In between these two photos there are about 200 others. I’d love to tell you more about them but if there is one problem with this exhibition it’s that it is a victim of its success. There must have been three people to every picture when I was there and it was hard to get close to some of the smaller prints – and I gave up altogether attempting to read the descriptions. The very pleasant attendant I spoke to said this was one of the quieter times. That said, even with glimpses between the crowds – how very apt for street photography – this is a very well chosen selection, and one that doesn’t dwell on the obvious. No lingering on the Blitz, no Coronation madness … aside from a hurried anonymous shot of someone selling trumpets for the coronation in 1902 of Edward VII (they look like vuvuzelas).
The move into colour is delayed and doesn’t become evident until after we’re past 1980 – reflecting perhaps the British belief that black and white is the better medium for documentary and street storytelling (which it is, obviously). The thread woven through the whole collection is that of disparate and often unrelated communities coming together in the city. Whether that’s immigrants in the East End, Portuguse people in Lambeth dancing in delight at victory over England or simply the poor brushing up against their betters in the City – what the chosen works show is a restless, ever-changing place that somehow remains and may always be: London.

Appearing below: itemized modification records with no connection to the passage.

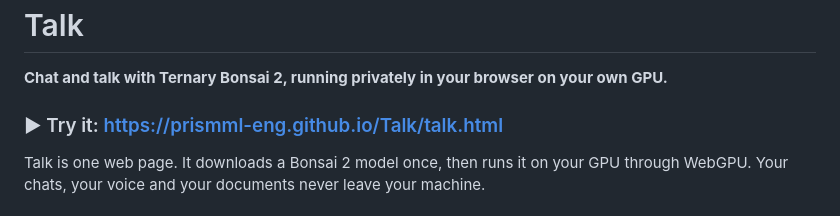
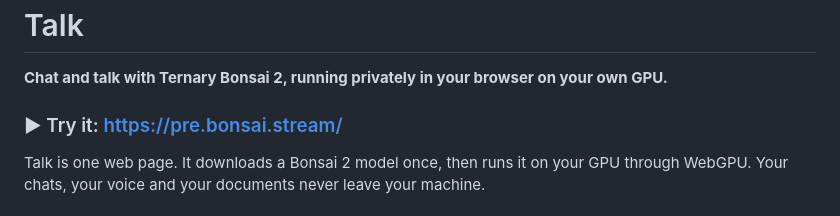
Before and after one commit to PrismML-Eng/Talk, a Markdown page: README.md, the part around the change. GitHub-like rendering.

Commit message:
README: demo link is https://pre.bonsai.stream/

```diff
--- a/README.md
+++ b/README.md
@@ -2,7 +2,7 @@
 
 **Chat and talk with Ternary Bonsai 2, running privately in your browser on your own GPU.**
 
-### ▶ Try it: https://prismml-eng.github.io/Talk/talk.html
+### ▶ Try it: https://pre.bonsai.stream/
 
 Talk is one web page. It downloads a Bonsai 2 model once, then runs it on your GPU through WebGPU. Your chats, your voice and your documents never leave your machine.
 
```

So this is the London of the street. The exhibition deserves its success and the Museum of London deserves the many visitors it is now receiving. I only hope the coming cuts don’t mean it has to charge for exhibitions like this. Show your support by going along and then – whether you get a good look or not – buy the catalogue, itself as straightforward and splendid as the exhibition (although lacking the descriptions featured in the exhibition). And then tell your friends and get them to go …
(You can see the photo above here.)